▶ **Exercise directions**
Go through the records and report each line in which the word "href" occurs.

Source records
──────

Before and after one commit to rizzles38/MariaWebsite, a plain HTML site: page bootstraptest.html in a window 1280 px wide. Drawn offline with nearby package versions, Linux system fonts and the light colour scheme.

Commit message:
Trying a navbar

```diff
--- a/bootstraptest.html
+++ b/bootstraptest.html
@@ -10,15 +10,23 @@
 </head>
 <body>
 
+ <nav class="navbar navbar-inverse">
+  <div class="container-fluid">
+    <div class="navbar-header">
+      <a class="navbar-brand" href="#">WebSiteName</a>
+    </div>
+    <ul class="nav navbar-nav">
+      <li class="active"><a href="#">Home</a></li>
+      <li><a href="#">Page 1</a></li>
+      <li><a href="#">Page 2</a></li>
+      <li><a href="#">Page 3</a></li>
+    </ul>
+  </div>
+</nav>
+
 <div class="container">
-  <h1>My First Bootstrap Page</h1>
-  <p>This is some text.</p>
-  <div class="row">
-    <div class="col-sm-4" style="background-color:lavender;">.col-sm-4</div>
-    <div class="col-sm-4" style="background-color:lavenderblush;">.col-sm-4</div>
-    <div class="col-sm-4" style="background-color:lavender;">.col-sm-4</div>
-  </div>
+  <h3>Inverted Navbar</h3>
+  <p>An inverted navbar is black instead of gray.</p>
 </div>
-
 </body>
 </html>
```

──────

▶ **Your solution**
+      <a class="navbar-brand" href="#">WebSiteName</a>
+      <li class="active"><a href="#">Home</a></li>
+      <li><a href="#">Page 1</a></li>
+      <li><a href="#">Page 2</a></li>
+      <li><a href="#">Page 3</a></li>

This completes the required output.